*** DATASET Section Begins ***

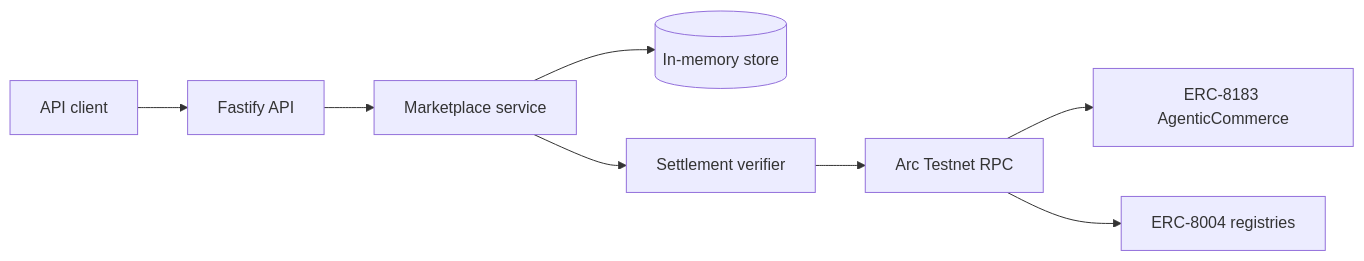
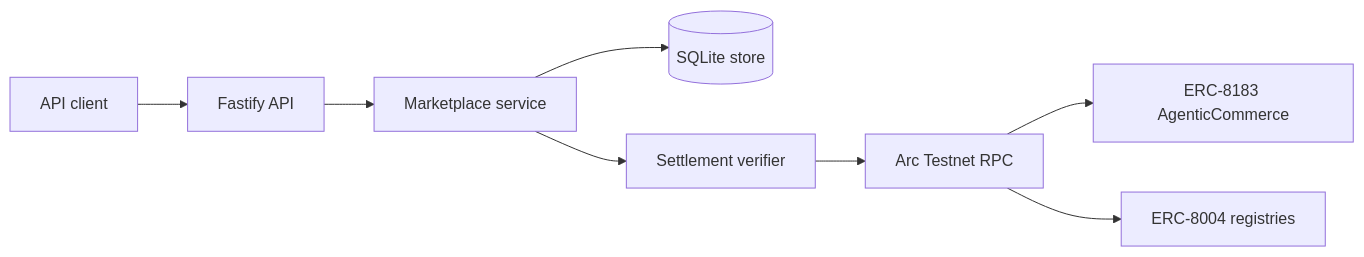
The diagram in README.md (xseven0908/arc-agent-work-market), drawn with Mermaid before and after one commit. The commit also changed other lines of this file and 17 other files, not shown here.

````diff
--- a/README.md
+++ b/README.md
@@ -48,10 +49,10 @@
 ```mermaid
 flowchart LR
     Client[API client] --> API[Fastify API]
     API --> Market[Marketplace service]
-    Market --> Store[(In-memory store)]
+    Market --> Store[(SQLite store)]
     Market --> Verify[Settlement verifier]
     Verify --> RPC[Arc Testnet RPC]
     RPC --> Commerce[ERC-8183 AgenticCommerce]
     RPC --> Identity[ERC-8004 registries]
 ```
````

*** DATASET Section Ends ***

- EXERCISE PROMPT -
Reproduce the material in full, word for word, and omit the pictures.

- RESULT OF THIS TASK -
The diagram in README.md (xseven0908/arc-agent-work-market), drawn with Mermaid before and after one commit. The commit also changed other lines of this file and 17 other files, not shown here.

````diff
--- a/README.md
+++ b/README.md
@@ -48,10 +49,10 @@
 ```mermaid
 flowchart LR
     Client[API client] --> API[Fastify API]
     API --> Market[Marketplace service]
-    Market --> Store[(In-memory store)]
+    Market --> Store[(SQLite store)]
     Market --> Verify[Settlement verifier]
     Verify --> RPC[Arc Testnet RPC]
     RPC --> Commerce[ERC-8183 AgenticCommerce]
     RPC --> Identity[ERC-8004 registries]
 ```
````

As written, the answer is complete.